|Submitted by Christopher Ware |
(Dec 03, 2001)
I was worried something like this might happen. Book 2 in the series (CARTHAGE ASCENDANT) seemed quite slow throughout its middle portions and I was worried that, with Dijon under siege, we would get bogged down in strategy meetings, political maneuvering, and, basically, waiting for something to happen. It turns out, I was unfortunately correct. My main problem here is that nothing really happens in the book until the last 50 pages or so. The amount of plot advancement that took place in this book could probably have been covered in 100 pages. The main characters simply sit in the city, trying to figure out how to get out of their predicament. They never actually DO anything. Endless meetings, discussions, and staring out at the enemy and their uncountable legions and siege engines. I was going stir crazy just reading about it.

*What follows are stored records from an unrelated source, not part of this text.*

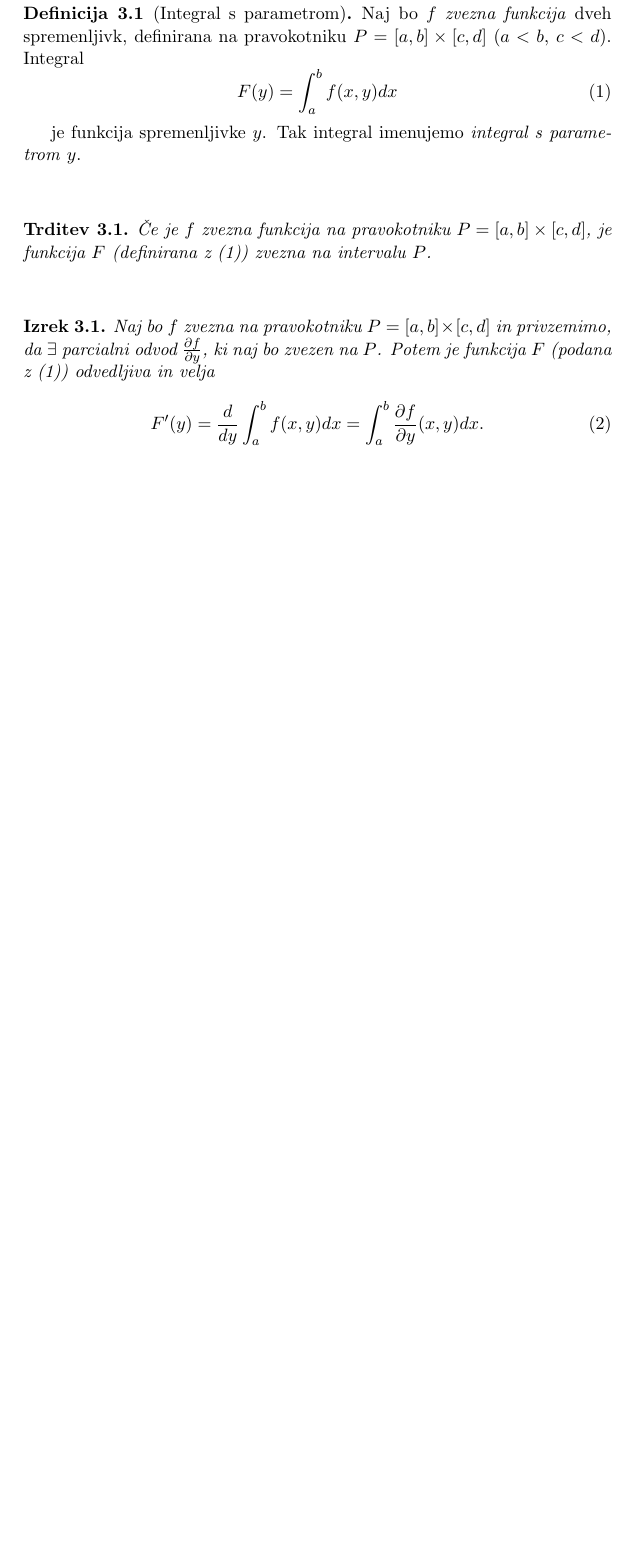
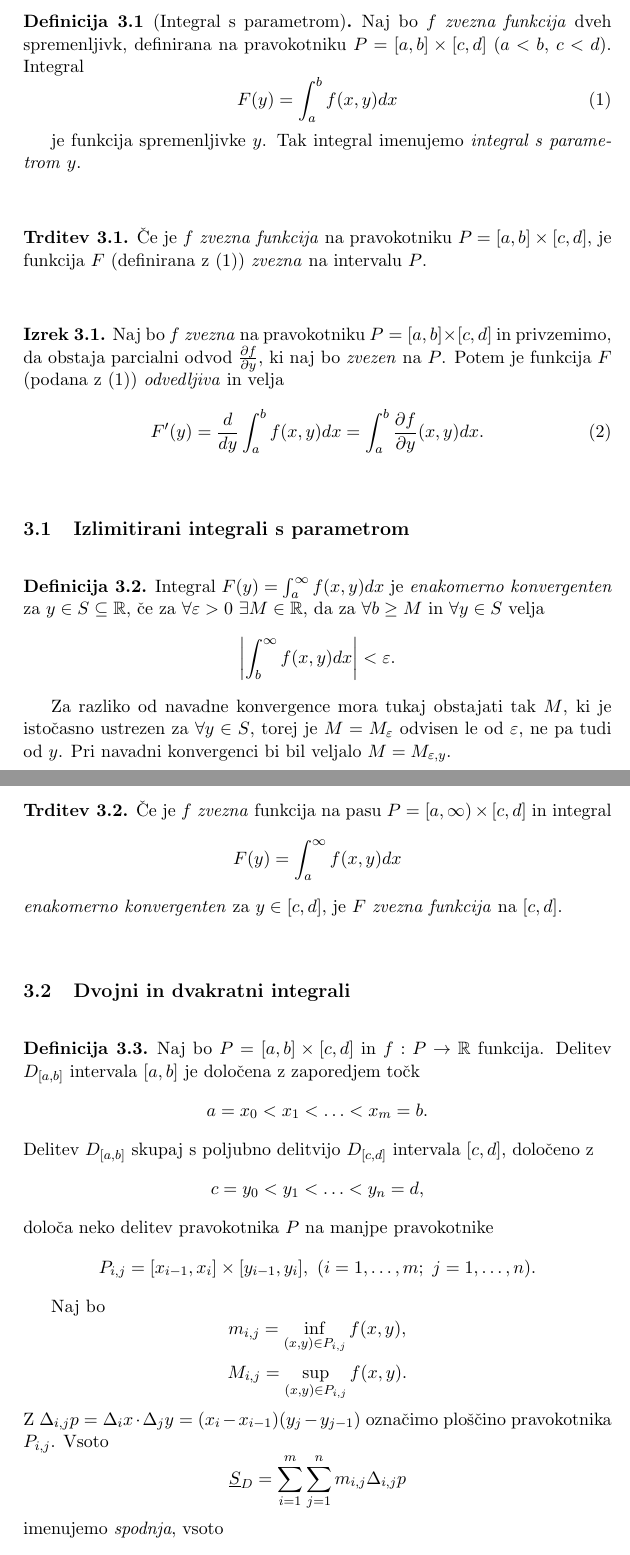
Before and after one commit to oskarvavtar/Analiza-3, a LaTeX document (ANA3 - definicije, trditve, izreki.tex): part of page 6 of 6 before the commit and two parts of pages 6 and 7 of 8 after it, the two joined at a grey line, cut so that both start at the same text, the shorter picture padded with empty space. Compiled offline with pdfLaTeX.

Commit message:
14/10/2020 snov

```diff
--- a/ANA3 - definicije, trditve, izreki.tex
+++ b/ANA3 - definicije, trditve, izreki.tex
@@ -8,13 +8,14 @@
 \theoremstyle{definition}
 \newtheorem{definicija}{Definicija}[section]
 
-\theoremstyle{corollary}
+\theoremstyle{definition}
 \newtheorem{trditev}{Trditev}[section]
 
-\theoremstyle{theorem}
+\theoremstyle{definition}
 \newtheorem{izrek}{Izrek}[section]
 
-\newtheorem{lema}{Lema}
+\newtheorem{lema}{Lema}[section]
+
 \newtheorem*{dokaz}{Dokaz}
 
 \title{Analiza 3 - definicije, trditve in izreki}
@@ -143,7 +142,7 @@ je funkcija spremenljivke $y$. Tak integral imenujemo \textit{integral s paramet
 
 \begin{izrek}
 
-Naj bo $f$ \textit{zvezna} na pravokotniku $P = [a, b] \times [c, d]$ in privzemimo, da $\exists$ parcialni odvod $\frac{\partial f}{\partial y}$, ki naj bo \textit{zvezen} na $P$. Potem je funkcija $F$ (podana z (\ref{eq:1})) \textit{odvedljiva} in velja
+Naj bo $f$ \textit{zvezna} na pravokotniku $P = [a, b] \times [c, d]$ in privzemimo, da obstaja parcialni odvod $\frac{\partial f}{\partial y}$, ki naj bo \textit{zvezen} na $P$. Potem je funkcija $F$ (podana z (\ref{eq:1})) \textit{odvedljiva} in velja
 \begin{equation}
 	F'(y) = \frac{d}{dy} \int_{a}^{b} f(x, y) dx = \int_{a}^{b} \frac{\partial f}{\partial y} (x, y) dx.
 \end{equation}
@@ -151,3 +150,49 @@ Naj bo $f$ \textit{zvezna} na pravokotniku $P = [a, b] \times [c, d]$ in privzem
 \end{izrek}
 \vspace{0.5cm}
 
+% *************************************************************************************************
+
+\subsection{Izlimitirani integrali s parametrom}
+\vspace{0.5cm}
+
+\begin{definicija}
+
+Integral $F(y) = \int_{a}^{\infty} f(x, y) dx$ je \textit{enakomerno konvergenten} za $y \in S \subseteq \mathbb{R}$, če za $\forall \varepsilon > 0 ~\exists M \in \mathbb{R}$, da za $\forall b \geq M$ in $\forall y \in S$ velja
+$$\left| \int_{b}^{\infty} f(x, y) dx \right| < \varepsilon.$$
+
+Za razliko od navadne konvergence mora tukaj obstajati tak $M$, ki je istočasno ustrezen za $\forall y \in S$, torej je $M = M_{\varepsilon}$ odvisen le od $\varepsilon$, ne pa tudi od $y$. Pri navadni konvergenci bi bil veljalo $M = M_{\varepsilon,y}$.
+
+\end{definicija}
+\vspace{0.5cm}
+
+\begin{trditev}
+
+Če je $f$ \textit{zvezna} funkcija na pasu $P = [a, \infty) \times [c, d]$ in integral
+$$F(y) = \int_{a}^{\infty} f(x, y) dx$$
+\textit{enakomerno konvergenten} za $y \in [c, d]$, je $F$ \textit{zvezna funkcija} na $[c, d]$.
+
+\end{trditev}
+\vspace{0.5cm}
+
+% *************************************************************************************************
+
+\subsection{Dvojni in dvakratni integrali}
+\vspace{0.5cm}
+
+\begin{definicija}
+
+Naj bo $P = [a, b] \times [c, d]$ in $f: P \rightarrow \mathbb{R}$ funkcija. Delitev $D_{[a, b]}$ intervala $[a, b]$ je določena z zaporedjem točk
+$$a = x_0 < x_1 < \ldots < x_m = b.$$
+Delitev $D_{[a, b]}$ skupaj s poljubno delitvijo $D_{[c, d]}$ intervala $[c, d]$, določeno z
+$$c = y_0 < y_1 < \ldots < y_n = d,$$
+določa neko delitev pravokotnika $P$ na manjpe pravokotnike
+$$P_{i,j} = [x_{i-1}, x_i] \times [y_{i-1}, y_i], ~(i = 1, \ldots, m; ~j = 1, \ldots, n).$$
+
+Naj bo
+$$m_{i,j} = \inf_{(x,y) \in P_{i,j}} f(x, y),$$
+$$M_{i,j} = \sup_{(x,y) \in P_{i,j}} f(x, y).$$
+Z $\Delta_{i,j} p = \Delta_i x \cdot \Delta_j y = (x_i - x_{i-1})(y_j - y_{j-1})$ označimo ploščino pravokotnika $P_{i,j}$.
+Vsoto
+$$\underline{S}_D = \sum_{i=1}^{m} \sum_{j=1}^{n} m_{i,j} \Delta_{i,j} p$$
+imenujemo \textit{spodnja}, vsoto
+$$\overline{S}_D = \sum_{i=1}^{m} \sum_{j=1}^{n} M_{i,j} \Delta_{i,j} p$$
```
Also changed, not shown: ANA3 - definicije, trditve, izreki.pdf, ANA3 - definicije, trditve, izreki.tex (44 more changed lines).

The one thing that rescued this book from being terribly boring was Gentle's writing. Vivid characters, brilliant dialogue and interaction, and description that makes everything seem real absorb the reader into the story. As in the first two books, Gentle's writing makes up for shortcomings in other areas. Unfortunately, there was just too great a lack of action to make up for here.

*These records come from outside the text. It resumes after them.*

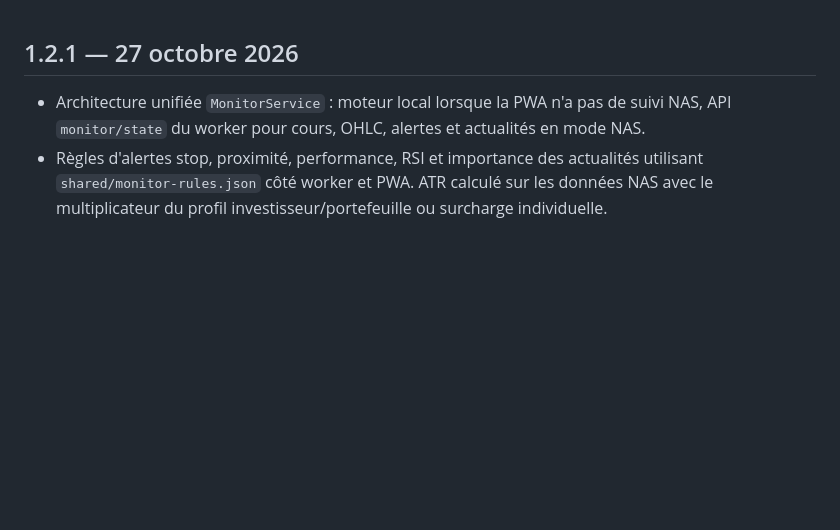
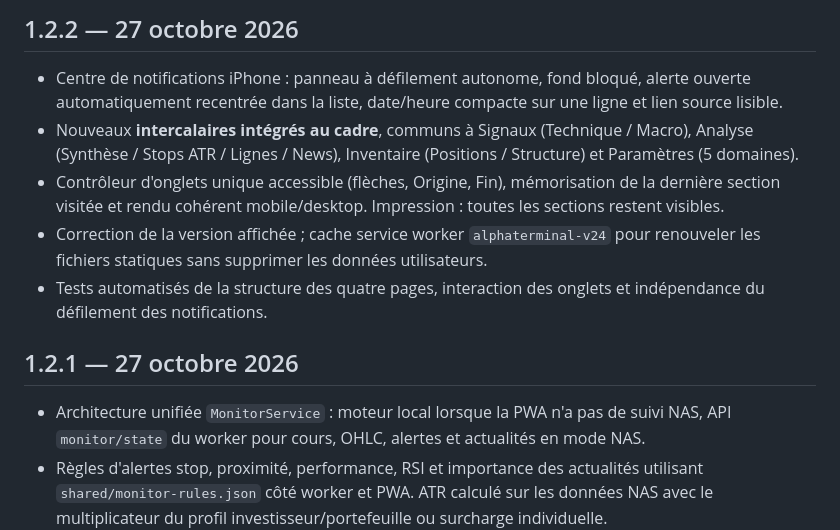
Before and after one commit to sicho95/AlphaTerminal, a Markdown page: CHANGELOG.md, the part around the change. Drawn GitHub-style; blank space fills up the shorter version.

Commit message:
docs(release): 1.2.2 mobile notification scrolling and notebook tabs

```diff
--- a/CHANGELOG.md
+++ b/CHANGELOG.md
@@ -1,3 +1,10 @@
+## 1.2.2 — 27 octobre 2026
+- Centre de notifications iPhone : panneau à défilement autonome, fond bloqué, alerte ouverte automatiquement recentrée dans la liste, date/heure compacte sur une ligne et lien source lisible.
+- Nouveaux **intercalaires intégrés au cadre**, communs à Signaux (Technique / Macro), Analyse (Synthèse / Stops ATR / Lignes / News), Inventaire (Positions / Structure) et Paramètres (5 domaines).
+- Contrôleur d'onglets unique accessible (flèches, Origine, Fin), mémorisation de la dernière section visitée et rendu cohérent mobile/desktop. Impression : toutes les sections restent visibles.
+- Correction de la version affichée ; cache service worker `alphaterminal-v24` pour renouveler les fichiers statiques sans supprimer les données utilisateurs.
+- Tests automatisés de la structure des quatre pages, interaction des onglets et indépendance du défilement des notifications.
+
 ## 1.2.1 — 27 octobre 2026
 - Architecture unifiée `MonitorService` : moteur local lorsque la PWA n'a pas de suivi NAS, API `monitor/state` du worker pour cours, OHLC, alertes et actualités en mode NAS.
 - Règles d'alertes stop, proximité, performance, RSI et importance des actualités utilisant `shared/monitor-rules.json` côté worker et PWA. ATR calculé sur les données NAS avec le multiplicateur du profil investisseur/portefeuille ou surcharge individuelle.
```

Additionally, the reader gets answers to some of the questions created in the first two books in the series. How did Ash survive the culling as an infant in Carthage? What makes Burgundy so vital to the Wild Machines' plans? What's been happening in Dijon while Ash and half the troop were in Carthage? Plus, the ongoing mystery that's been unfolding in the wrapper story of the historian gets more compelling as well.

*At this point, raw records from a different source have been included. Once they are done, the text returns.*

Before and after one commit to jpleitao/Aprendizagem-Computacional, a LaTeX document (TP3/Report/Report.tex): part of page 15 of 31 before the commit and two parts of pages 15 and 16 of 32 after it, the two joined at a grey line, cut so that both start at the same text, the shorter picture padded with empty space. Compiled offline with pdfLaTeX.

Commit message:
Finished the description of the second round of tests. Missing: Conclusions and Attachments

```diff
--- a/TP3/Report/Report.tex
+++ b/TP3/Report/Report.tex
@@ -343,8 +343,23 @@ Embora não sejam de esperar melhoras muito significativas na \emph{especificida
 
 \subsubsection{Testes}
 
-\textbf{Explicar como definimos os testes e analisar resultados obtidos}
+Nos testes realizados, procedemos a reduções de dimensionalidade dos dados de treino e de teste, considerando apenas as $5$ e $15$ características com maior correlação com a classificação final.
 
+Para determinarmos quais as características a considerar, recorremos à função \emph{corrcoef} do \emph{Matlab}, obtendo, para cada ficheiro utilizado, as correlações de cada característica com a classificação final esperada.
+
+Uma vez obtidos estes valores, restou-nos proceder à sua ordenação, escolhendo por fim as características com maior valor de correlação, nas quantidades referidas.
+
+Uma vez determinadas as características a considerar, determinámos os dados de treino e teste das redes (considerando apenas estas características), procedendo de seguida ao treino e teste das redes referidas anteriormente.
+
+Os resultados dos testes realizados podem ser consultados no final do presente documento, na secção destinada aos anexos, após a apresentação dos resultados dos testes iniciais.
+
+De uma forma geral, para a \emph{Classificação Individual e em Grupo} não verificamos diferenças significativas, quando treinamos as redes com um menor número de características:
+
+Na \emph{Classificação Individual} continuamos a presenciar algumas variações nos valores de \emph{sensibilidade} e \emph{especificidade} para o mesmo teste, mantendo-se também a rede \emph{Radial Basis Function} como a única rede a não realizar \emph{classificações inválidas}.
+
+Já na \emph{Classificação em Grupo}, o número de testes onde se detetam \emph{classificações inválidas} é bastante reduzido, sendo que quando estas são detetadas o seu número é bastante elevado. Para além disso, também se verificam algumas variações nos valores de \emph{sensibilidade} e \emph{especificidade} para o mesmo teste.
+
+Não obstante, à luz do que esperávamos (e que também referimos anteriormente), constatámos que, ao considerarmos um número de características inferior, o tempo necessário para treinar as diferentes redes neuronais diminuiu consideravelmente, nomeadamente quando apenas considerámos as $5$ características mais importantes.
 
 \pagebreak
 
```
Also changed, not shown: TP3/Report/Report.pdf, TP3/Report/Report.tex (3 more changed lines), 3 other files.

Overall, I'd have to say I was disappointed with this book, but it did have some redeeming qualities. Plus, it was an important part in the overall story, despite the fact that it dragged on longer than it really should have.